Individuals battling insomnia may be missing brain matter, not just losing out on sleep.
With the help of brain imaging, researchers have linked chronic insomnia to lower gray matter density in areas that regulate the brain's ability to make decisions and to rest, reports Discovery News.
"The findings predict that chronic insomnia sufferers may have compromised capacities to evaluate the affective value of stimuli," said Ellemarijie Altena, lead author of the study from the Netherlands Institute for Neuroscience. "This could have consequences for other cognitive processes, notably decision-making."
The study has been published in Biological Psychiatry.
To reach the conclusion, boffins compared the white and gray matter volumes of 24 older, chronic insomnia patients to 13 normal sleepers, and controlled for physical and psychiatric disorders that could also alter brain densities.
Severe insomniacs exhibited the most extensive density loss, regardless of how long they had suffered from the disorder.
However, the researchers are not yet able to pin down whether sleeplessness precedes gray matter loss or the other way around.

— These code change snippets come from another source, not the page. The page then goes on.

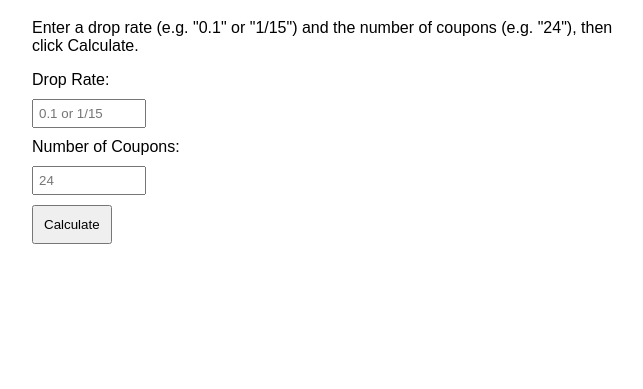
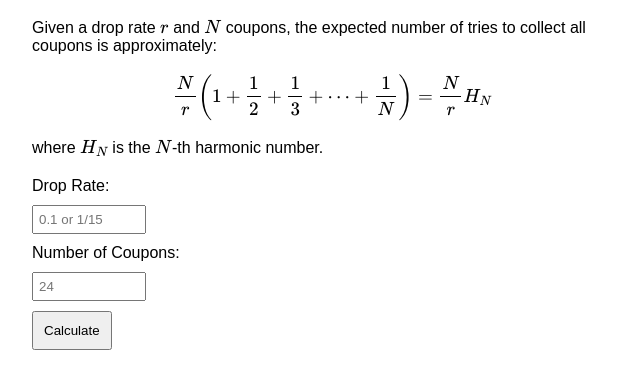
Before and after one commit to fabianwesterbeek/couponcollector, a plain HTML site: page index.html in a window 1280 px wide. Shown: the part 121-510 px from the top of the page, without its empty margins (308-951 px from the left). Drawn offline with nearby package versions, Linux system fonts and the light colour scheme.

Commit message:
add description

```diff
--- a/index.html
+++ b/index.html
@@ -27,12 +27,23 @@
     margin-top: 20px;
     font-weight: bold;
   }
+  .description {
+    margin-bottom: 20px;
+  }
 </style>
+<!-- Load MathJax for LaTeX rendering -->
+<script src="https://cdn.jsdelivr.net/npm/mathjax@3/es5/tex-mml-chtml.js" id="MathJax-script" async></script>
 </head>
 <body>
 
 <h1>Coupon Collector Calculator</h1>
-<p>Enter a drop rate (e.g. "0.1" or "1/15") and the number of coupons (e.g. "24"), then click Calculate.</p>
+<div class="description">
+  Given a drop rate \(r\) and \(N\) coupons, the expected number of tries to collect all coupons is approximately:
+  \[
+     \frac{N}{r}\left(1 + \frac{1}{2} + \frac{1}{3} + \cdots + \frac{1}{N}\right) = \frac{N}{r} H_N
+  \]
+  where \(H_N\) is the \(N\)-th harmonic number.
+</div>
 
 <label for="droprate">Drop Rate:</label>
 <input type="text" id="droprate" placeholder="0.1 or 1/15" />
```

"We can't say what comes first: the lower gray matter density or the insomnia, but (the data) suggests that a low orbitofrontal gray matter density may be a risk factor to develop insomnia," said Altena, now a research associate at the Cambridge University Department of Clinical Neurosciences. "We only investigated older people, so follow-up studies at different ages could hopefully in the future determine what comes first."